Newly hatched chicks are completely dependent on their parents who alternately feed them. At birth, they are covered with thick white down. In the event that it is very cold, the barn owl does not leave the nest at all and warms the chicks, which become completely independent after three months. Grown up chicks fly away to new places and find another territory for living and reproduction. A barn owl can have even 10 chicks at a time, if conditions allow, but in a hungry year, as a rule, no more than 4 eggs are expected.
It is noted that the behavior of their chicks is atypical for birds: they show altruism, refusing food in favor of those who are more hungry than they are. Compared to most other birds, in which the cubs literally tear food from each other in order to eat themselves, this fact is of great interest to such a bird as the barn owl. A photo of her chicks shows how they look when they are born.
Parents show care even after their chicks fly out of the nest: they continue to care for and feed them until they become completely independent, that is, they reach the age of three months.
Attitude of people
The barn owl has always been a symbol of wisdom among people, but at the same time they treated this bird with superstitious fear. Now superstitions are becoming a thing of the past, and a person is increasingly showing genuine interest in her. Barn owls instilled fear in people because of some of their features: a white face resembling a mask, frightening sounds, and also because of the habit of this bird to silently fly up and appear sharply in front of a person, for which people called it a ghostly owl.

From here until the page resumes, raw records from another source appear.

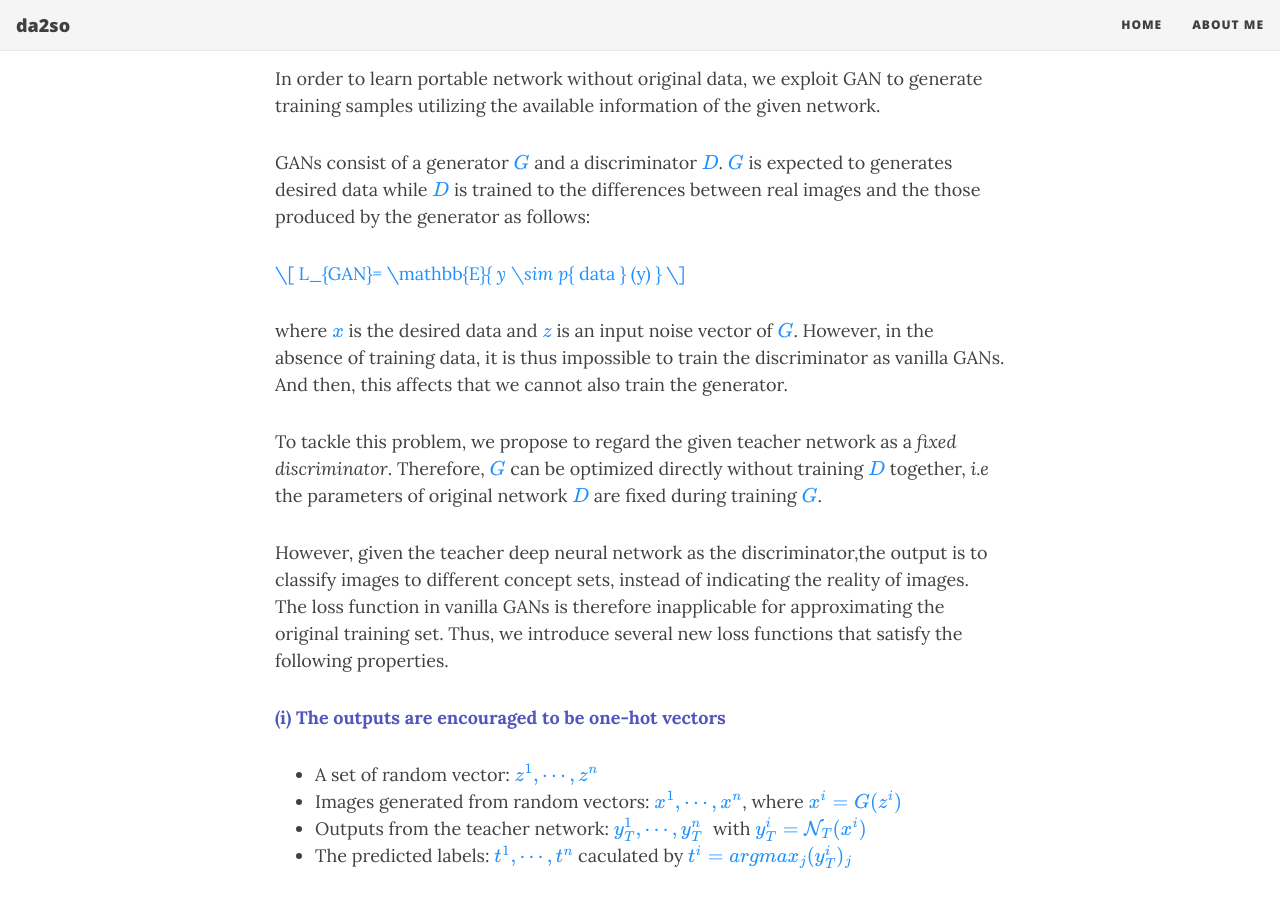
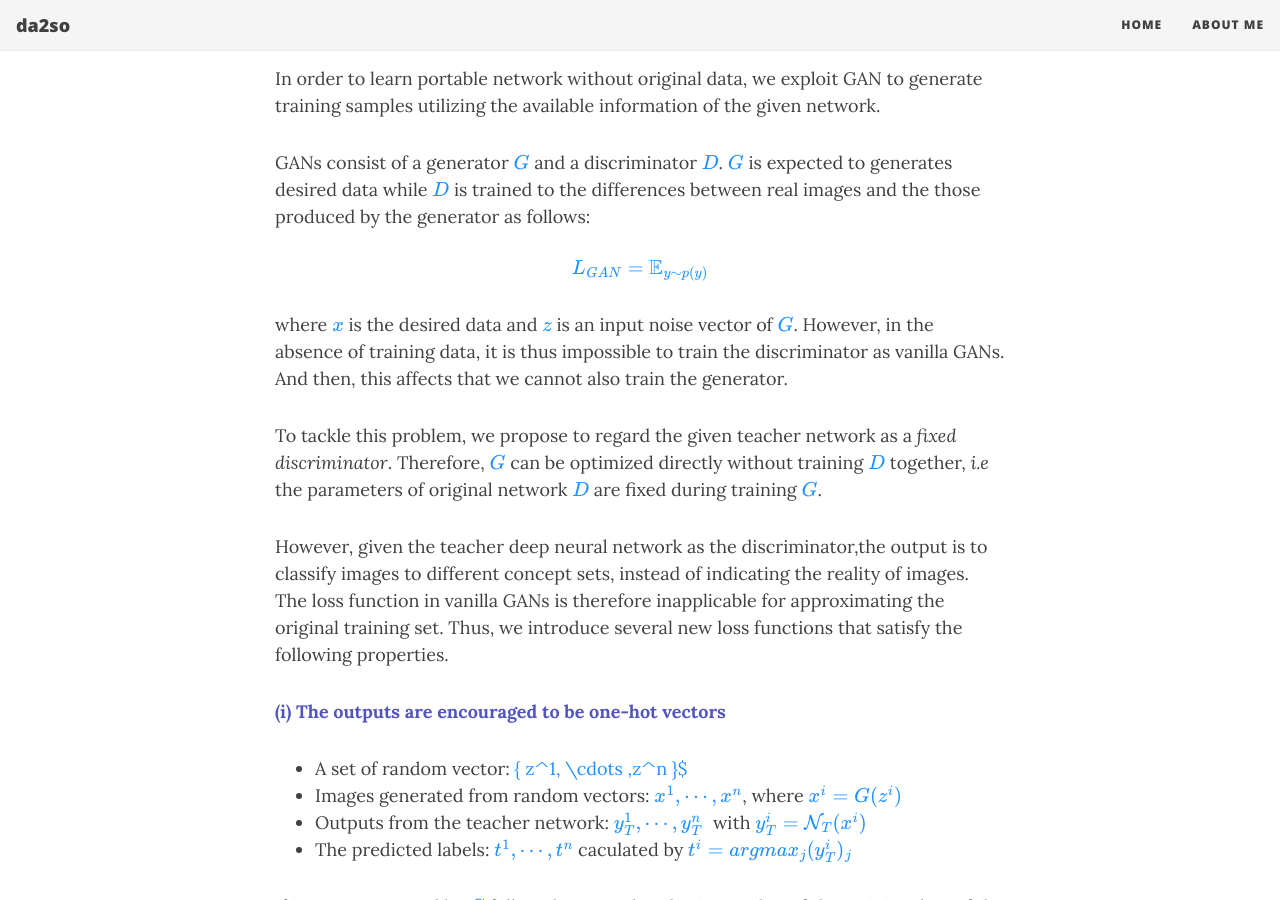
Before and after one commit to da2so/da2so.github.io, a Jekyll site: the page built from _posts/2020-08-13-Data-Free_Learning_of_Student_Networks.md, in a window 1280 px wide and 900 px high, scrolled down 1514 px. Built offline with Jekyll 4.4.1, drawn with Linux system fonts in a browser that asks for light colours; nearby versions of some CDN libraries; formulas are drawn with MathJax 3.

Commit message:
Update 2020-08-13-Data-Free_Learning_of_Student_Networks.md

```diff
--- a/_posts/2020-08-13-Data-Free_Learning_of_Student_Networks.md
+++ b/_posts/2020-08-13-Data-Free_Learning_of_Student_Networks.md
@@ -45,7 +45,7 @@ GANs consist of a generator  <span style="color:DodgerBlue">$G$</span> and a dis
 
 <span style="color:DodgerBlue">
 \\[
-L_{GAN}= \mathbb{E}_\{ y \sim p_\{ data \} (y) \}
+L_{GAN}= \mathbb{E}_\{ y \sim p(y) \}
 \\]
 </span>
 
@@ -62,7 +62,7 @@ in vanilla GANs is therefore inapplicable for approximating the original trainin
 <span style="color:#5256BC"><b>(i) The outputs are encouraged to be one-hot vectors</b></span>
 
 
-* A set of random vector: <span style="color:DodgerBlue">${ z^1, \cdots ,z^n }$</span>
+* A set of random vector: <span style="color:DodgerBlue">\{ z^1, \cdots ,z^n \}$</span>
 * Images generated from random vectors: <span style="color:DodgerBlue">${ x^1, \cdots , x^n}$</span>, where <span style="color:DodgerBlue">$x^i=G(z^i)$</span>
 * Outputs from the teacher network: <span style="color:DodgerBlue">${ y^1_T, \cdots, y^n_T } \;$</span> with <span style="color:DodgerBlue">$y^i_T=\mathcal{N}_T (x^i)$</span>
 * The predicted labels: <span style="color:DodgerBlue">${ t^1, \cdots, t^n }$</span> caculated by <span style="color:DodgerBlue">$t^i=argmax_j (y^i_T)_j$</span>
```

The barn owl mainly feeds on rodents, thereby benefiting humans. People have long appreciated the help of these owls in the destruction of pests. So, in the 17th century, such a practice spread when special windows were made in houses, barns, mills and other buildings through which barn owls could penetrate and destroy rodents. Thus, the birds remained full, and benefits were brought to man.
If they notice people nearby, they begin to behave very interestingly: they rise high, sway on their feet in different directions and at the same time make various grimaces. If you get very close to her, then she, as a rule, flies away.
How long a barn owl lives
Under natural conditions barn owls can live up to 18 years, but this is the maximum figure.